CHArting Multi-areal Visual Perception in the Mouse
An important task of the visual system of an animal is to segregate and recognize objects and other animals in the continuous stream of inputs to the eye. This process is crucial. Is the other animal valuable or does it pose a risk? What are these landmarks and can they be used for navigation? We will develop a task for mice that allows us to study the brain processes that segregate an object from the background. The animal will report whether it perceives an object in a visually cluttered scene. Using a combination of wide-field calcium imaging and electrophysiology, we will map the neuronal correlates of visual perception and image segmentation across the visual areas in the brain, including the visual cortex, the visual thalamus and the superior colliculus, at a mesoscopic and microscopic single cell level. When we have created an atlas of the strength and latencies of these figure-ground segregation signals, we will select areas which show diverse correlates to the segregation at a single cell level to study the cell type specificity of the responses using two-photon calcium imaging. We will also interfere with processing in a selected number of areas using optogenetic tools to determine which areas merely correlate with the figure-ground segregation and which areas are essential for performing the task. Finally, using the public anatomical maps that are constantly increasing in resolution and extent, and the maps being constructed by the Human Brain Project (HBP), we will use all the neural activity from the mesoscopic and microscopic scales during task performance and from resting periods to construct a detailed model of the functional connectivity between the mapped visual areas. This will result in a wiring diagram of the brain areas involved in mouse visual perception and texture segregation.
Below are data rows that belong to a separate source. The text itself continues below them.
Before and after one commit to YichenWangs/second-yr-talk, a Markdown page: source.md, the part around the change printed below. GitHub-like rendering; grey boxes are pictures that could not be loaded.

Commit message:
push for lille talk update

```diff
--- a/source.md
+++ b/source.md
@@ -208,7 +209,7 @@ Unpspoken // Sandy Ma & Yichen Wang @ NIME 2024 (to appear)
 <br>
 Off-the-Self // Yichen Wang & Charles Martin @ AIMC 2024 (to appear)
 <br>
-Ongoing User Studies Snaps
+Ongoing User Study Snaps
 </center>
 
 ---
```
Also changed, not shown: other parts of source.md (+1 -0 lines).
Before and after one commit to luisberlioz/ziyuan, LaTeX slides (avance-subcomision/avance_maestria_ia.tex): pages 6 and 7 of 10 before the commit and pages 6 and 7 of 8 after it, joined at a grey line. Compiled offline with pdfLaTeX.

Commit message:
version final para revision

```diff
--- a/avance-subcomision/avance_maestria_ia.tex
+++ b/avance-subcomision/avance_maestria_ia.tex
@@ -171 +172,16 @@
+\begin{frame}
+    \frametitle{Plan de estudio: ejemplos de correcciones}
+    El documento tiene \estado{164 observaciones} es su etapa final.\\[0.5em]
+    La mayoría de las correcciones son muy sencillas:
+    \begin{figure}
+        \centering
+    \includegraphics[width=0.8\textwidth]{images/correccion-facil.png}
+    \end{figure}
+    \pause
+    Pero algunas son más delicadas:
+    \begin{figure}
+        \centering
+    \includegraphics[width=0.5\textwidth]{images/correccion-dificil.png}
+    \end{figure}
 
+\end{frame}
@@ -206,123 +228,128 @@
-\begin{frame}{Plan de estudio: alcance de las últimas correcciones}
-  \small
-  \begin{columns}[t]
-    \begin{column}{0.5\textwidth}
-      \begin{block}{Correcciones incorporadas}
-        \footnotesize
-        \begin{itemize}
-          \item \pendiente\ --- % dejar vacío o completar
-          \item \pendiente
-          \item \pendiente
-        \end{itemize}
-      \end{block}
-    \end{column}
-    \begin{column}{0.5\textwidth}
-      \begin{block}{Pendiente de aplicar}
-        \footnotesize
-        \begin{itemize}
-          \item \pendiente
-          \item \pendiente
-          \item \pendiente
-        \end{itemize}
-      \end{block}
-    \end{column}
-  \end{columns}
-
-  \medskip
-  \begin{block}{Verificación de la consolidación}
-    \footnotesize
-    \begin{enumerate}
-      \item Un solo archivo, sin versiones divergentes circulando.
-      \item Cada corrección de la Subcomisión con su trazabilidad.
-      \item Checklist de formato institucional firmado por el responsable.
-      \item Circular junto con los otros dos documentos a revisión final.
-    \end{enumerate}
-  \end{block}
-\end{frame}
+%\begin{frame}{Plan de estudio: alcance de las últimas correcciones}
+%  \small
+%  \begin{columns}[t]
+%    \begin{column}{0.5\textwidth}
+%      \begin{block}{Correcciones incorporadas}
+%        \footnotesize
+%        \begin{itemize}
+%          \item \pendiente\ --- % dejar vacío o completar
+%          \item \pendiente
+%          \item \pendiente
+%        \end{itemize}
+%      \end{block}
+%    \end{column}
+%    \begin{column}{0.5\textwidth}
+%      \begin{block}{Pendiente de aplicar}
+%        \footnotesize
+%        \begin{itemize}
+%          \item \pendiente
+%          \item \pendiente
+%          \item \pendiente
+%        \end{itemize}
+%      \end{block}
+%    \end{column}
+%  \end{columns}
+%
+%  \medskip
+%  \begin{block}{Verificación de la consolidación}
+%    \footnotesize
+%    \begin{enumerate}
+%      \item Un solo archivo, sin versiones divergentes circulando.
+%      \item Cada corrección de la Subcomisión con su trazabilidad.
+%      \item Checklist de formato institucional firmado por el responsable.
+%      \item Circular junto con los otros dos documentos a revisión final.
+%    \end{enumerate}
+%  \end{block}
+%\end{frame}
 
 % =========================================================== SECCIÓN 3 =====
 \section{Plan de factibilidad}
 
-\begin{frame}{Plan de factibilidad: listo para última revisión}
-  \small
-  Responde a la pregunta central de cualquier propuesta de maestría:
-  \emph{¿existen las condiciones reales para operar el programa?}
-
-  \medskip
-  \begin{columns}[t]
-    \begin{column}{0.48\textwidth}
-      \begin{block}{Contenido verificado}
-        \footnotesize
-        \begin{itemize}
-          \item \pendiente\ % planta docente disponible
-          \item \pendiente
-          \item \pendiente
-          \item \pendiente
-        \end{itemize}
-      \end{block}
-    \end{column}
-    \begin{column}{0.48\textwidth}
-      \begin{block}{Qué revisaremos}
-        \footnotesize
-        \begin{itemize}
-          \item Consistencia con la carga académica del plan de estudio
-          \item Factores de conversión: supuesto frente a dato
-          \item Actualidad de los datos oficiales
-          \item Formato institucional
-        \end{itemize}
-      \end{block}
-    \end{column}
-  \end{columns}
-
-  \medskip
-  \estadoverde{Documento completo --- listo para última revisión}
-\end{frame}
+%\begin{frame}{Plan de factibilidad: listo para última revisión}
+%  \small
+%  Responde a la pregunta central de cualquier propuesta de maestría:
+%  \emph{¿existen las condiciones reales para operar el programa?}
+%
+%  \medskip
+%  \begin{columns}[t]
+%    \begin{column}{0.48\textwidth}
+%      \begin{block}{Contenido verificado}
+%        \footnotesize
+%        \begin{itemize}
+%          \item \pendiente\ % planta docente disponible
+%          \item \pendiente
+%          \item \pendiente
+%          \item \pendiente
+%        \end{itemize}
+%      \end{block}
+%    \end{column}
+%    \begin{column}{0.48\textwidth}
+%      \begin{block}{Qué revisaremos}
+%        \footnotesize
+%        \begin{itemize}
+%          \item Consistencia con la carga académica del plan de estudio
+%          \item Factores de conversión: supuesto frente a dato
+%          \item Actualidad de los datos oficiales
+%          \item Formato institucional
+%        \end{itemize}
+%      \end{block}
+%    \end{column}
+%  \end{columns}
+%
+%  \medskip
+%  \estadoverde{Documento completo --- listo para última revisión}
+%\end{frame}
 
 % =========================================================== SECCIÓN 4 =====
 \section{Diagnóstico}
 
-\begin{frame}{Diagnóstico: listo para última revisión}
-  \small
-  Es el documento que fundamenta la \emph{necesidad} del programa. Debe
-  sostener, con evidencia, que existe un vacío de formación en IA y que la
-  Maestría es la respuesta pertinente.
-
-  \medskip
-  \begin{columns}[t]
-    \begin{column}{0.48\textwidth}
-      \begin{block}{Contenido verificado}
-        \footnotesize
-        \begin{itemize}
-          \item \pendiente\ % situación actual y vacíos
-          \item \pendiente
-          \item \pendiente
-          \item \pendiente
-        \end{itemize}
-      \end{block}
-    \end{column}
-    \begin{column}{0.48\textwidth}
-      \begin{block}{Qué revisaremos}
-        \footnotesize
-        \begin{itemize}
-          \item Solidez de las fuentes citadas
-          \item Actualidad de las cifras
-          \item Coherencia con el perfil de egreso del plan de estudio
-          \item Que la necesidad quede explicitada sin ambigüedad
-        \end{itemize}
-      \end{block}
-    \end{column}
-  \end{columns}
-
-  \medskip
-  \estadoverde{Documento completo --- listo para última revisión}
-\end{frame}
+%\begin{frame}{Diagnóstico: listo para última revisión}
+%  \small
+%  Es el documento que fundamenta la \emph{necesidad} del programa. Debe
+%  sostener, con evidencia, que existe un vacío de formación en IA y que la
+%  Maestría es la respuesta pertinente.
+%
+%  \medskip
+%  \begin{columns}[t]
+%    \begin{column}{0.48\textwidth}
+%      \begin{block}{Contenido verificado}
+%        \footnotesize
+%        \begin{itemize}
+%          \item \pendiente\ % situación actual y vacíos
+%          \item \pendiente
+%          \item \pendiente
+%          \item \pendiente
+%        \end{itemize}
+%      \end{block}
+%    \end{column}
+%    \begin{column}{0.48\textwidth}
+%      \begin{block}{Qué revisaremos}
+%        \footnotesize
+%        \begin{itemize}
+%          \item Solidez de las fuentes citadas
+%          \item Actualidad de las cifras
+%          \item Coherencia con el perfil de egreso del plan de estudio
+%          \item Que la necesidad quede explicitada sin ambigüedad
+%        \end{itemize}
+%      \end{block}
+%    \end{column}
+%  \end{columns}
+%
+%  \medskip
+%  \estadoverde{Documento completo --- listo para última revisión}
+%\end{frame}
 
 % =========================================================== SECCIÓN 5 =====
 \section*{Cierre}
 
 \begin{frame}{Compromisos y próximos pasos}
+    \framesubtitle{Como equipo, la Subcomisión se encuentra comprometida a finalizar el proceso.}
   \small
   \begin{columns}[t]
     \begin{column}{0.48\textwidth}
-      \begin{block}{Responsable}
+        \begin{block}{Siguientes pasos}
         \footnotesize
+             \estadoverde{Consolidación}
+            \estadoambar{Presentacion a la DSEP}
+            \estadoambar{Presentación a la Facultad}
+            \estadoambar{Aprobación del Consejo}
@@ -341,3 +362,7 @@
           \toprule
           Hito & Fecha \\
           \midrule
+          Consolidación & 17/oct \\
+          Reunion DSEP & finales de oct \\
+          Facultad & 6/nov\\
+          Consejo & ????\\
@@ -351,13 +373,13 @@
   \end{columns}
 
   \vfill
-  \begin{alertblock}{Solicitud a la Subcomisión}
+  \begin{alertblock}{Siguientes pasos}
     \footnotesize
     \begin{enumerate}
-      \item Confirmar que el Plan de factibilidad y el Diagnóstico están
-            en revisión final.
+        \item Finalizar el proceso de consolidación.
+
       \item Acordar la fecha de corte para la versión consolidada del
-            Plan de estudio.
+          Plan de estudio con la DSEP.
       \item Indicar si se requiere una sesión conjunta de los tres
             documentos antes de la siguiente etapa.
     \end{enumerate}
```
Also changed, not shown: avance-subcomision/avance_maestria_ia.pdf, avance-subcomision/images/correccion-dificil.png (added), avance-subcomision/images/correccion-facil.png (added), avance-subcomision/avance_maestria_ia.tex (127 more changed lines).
- J. Alexander Heimel, Netherlands Institute for Neuroscience, The Netherlands. Co-Investigator: Pieter R. Roelfsema
- Hans P. Op de Beeck, University of Leuven (KUL), Belgium.
- Ernest Montbrió, Universitat Pompeu Fabra, Spain. Co-Investigator: Gustavo Deco.
Funded by: Spanish Ministry of Economy and Competitiveness
Project number: PCIN-2015- 127